I love this and agree 150%! Even more now that I continue to go to camp each summer and try my hardest to be a great mentor just like I had when I was at church camp. Its beyond words how awesome having the once in a lifetime experiences at camp change your whole percepective on life. I now get the opportunity to spend a week on Holy Ground with junior high kids and continually go back during the year to help guide high school leaders. Camp has made me who I am. (PS I met my boyfriend at camp too...:))

Better Is One Day . . . . said...

Wondefully articulated! I couldn't agree more with your input!!!~Live&Love Ana-Rose

*carrie* said...

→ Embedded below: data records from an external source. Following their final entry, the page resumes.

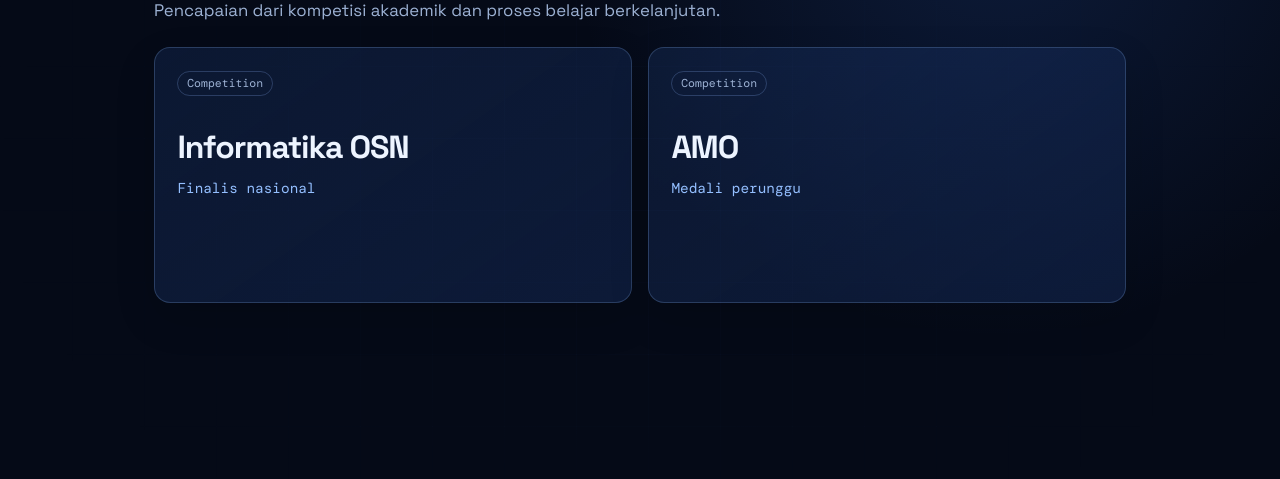
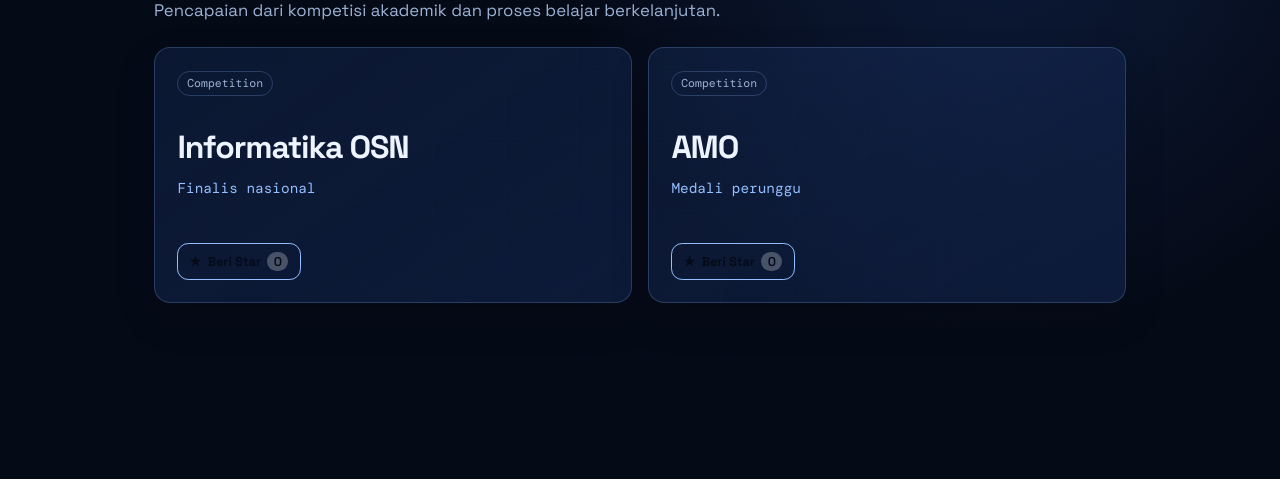
Before and after one commit to MaxKwen/MaxPorto, a Django app: page /id/achievements/ in a window 1280 px wide. Shown: the part 222-701 px from the top of the page. Run offline with Django 5.2, Linux system fonts and the light colour scheme; data comes from the database, SQL or seed files in the repository; data that the repository does not hold is empty.

Commit message:
feat: add starring for achievements

```diff
--- a/main/models.py
+++ b/main/models.py
@@ -67,6 +67,9 @@ class Achievement(models.Model):
     category = models.CharField(max_length=100)
     year = models.PositiveSmallIntegerField(null=True, blank=True)
     display_order = models.PositiveSmallIntegerField(default=0)
+    starred_by = models.ManyToManyField(
+        User, related_name="starred_achievements", blank=True
+    )
 
     class Meta:
         ordering = ("display_order", "title")
--- a/main/urls.py
+++ b/main/urls.py
@@ -14,6 +14,7 @@ from main.views import (
     show_experiences,
     show_projects,
     show_skills,
+    toggle_achievement_star,
     toggle_experience_star,
     update_achievement,
     update_experience,
@@ -21,7 +22,7 @@ from main.views import (
     register,
     login_user,
     logout_user,
-    toggle_star,
+    toggle_project_star,
 )
 
 app_name = "main"
@@ -78,6 +79,11 @@ urlpatterns = [
         name="delete_achievement",
     ),
     path(
+        "achievements/<int:achievement_id>/star/",
+        toggle_achievement_star,
+        name="toggle_achievement_star",
+    ),
+    path(
         "id/achievements/",
         show_achievements,
         {"language": "id"},
@@ -113,7 +119,7 @@ urlpatterns = [
     path("logout/", logout_user, name="logout"),
     path(
         "projects/<int:project_id>/star/",
-        toggle_star,
+        toggle_project_star,
         name="toggle_star",
     ),
 ]
--- a/main/views.py
+++ b/main/views.py
@@ -178,6 +178,10 @@ ACHIEVEMENT_COPY = {
         "delete_prompt": "Are you sure you want to delete",
         "cancel": "Cancel",
         "confirm_delete": "Yes, delete",
+        "star": "Star",
+        "unstar": "Unstar",
+        "starred_by": "Starred by",
+        "first_star": "Be the first to star this achievement",
         "empty_state": "No achievements have been added yet.",
     },
     "id": {
@@ -198,6 +202,10 @@ ACHIEVEMENT_COPY = {
         "delete_prompt": "Apakah kamu yakin ingin menghapus",
         "cancel": "Batal",
         "confirm_delete": "Ya, hapus",
+        "star": "Beri Star",
+        "unstar": "Batalkan Star",
+        "starred_by": "Diberi star oleh",
+        "first_star": "Jadilah yang pertama memberi star pada prestasi ini",
         "empty_state": "Belum ada prestasi yang ditambahkan.",
     },
 }
@@ -242,7 +250,7 @@ def logout_user(request):
 
 @login_required(login_url="/login/")
 @require_POST
-def toggle_star(request, project_id):
+def toggle_project_star(request, project_id):
     project = get_object_or_404(Project, pk=project_id)
 
     if request.user in project.starred_by.all():
@@ -433,7 +441,9 @@ def show_skills(request, language="en"):
 
 def get_achievements_json(request):
     achievements = Achievement.objects.all()
-    achievements_json = serializers.serialize("json", achievements)
+    achievements_json = serializers.serialize(
+        "json", achievements, use_natural_foreign_keys=True
+    )
     return HttpResponse(achievements_json, content_type="application/json")
 
 
@@ -450,6 +460,19 @@ def show_achievements(request, language="en"):
         "is_editor": is_editor(request.user),
     }
     return render(request, "achievements.html", context)
+
+
+@login_required(login_url="/login/")
+@require_POST
+def toggle_achievement_star(request, achievement_id):
+    achievement = get_object_or_404(Achievement, pk=achievement_id)
+
+    if request.user in achievement.starred_by.all():
+        achievement.starred_by.remove(request.user)
+    else:
+        achievement.starred_by.add(request.user)
+
+    return redirect("main:show_achievements")
 
 
 @login_required(login_url="/login/")
--- a/templates/achievements.html
+++ b/templates/achievements.html
@@ -52,6 +52,7 @@
                 {% if user.is_superuser %}
                   {% include "components/entry_delete_modal.html" with item=achievement modal_prefix="delete-achievement" delete_url_name="main:delete_achievement" delete_label=copy.delete_achievement delete_title=copy.delete_title delete_prompt=copy.delete_prompt cancel=copy.cancel confirm_delete=copy.confirm_delete %}
                 {% endif %}
+                {% include "components/entry_star.html" with item=achievement toggle_url_name="main:toggle_achievement_star" %}
               </div>
             </article>
           {% empty %}
```
Also changed, not shown: main/migrations/0012_achievement_starred_by.py (added).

This is crazy timing, Kelsey--I just picked Nathan up yesterday from his first stint (2-nights) at a nearby Christian camp!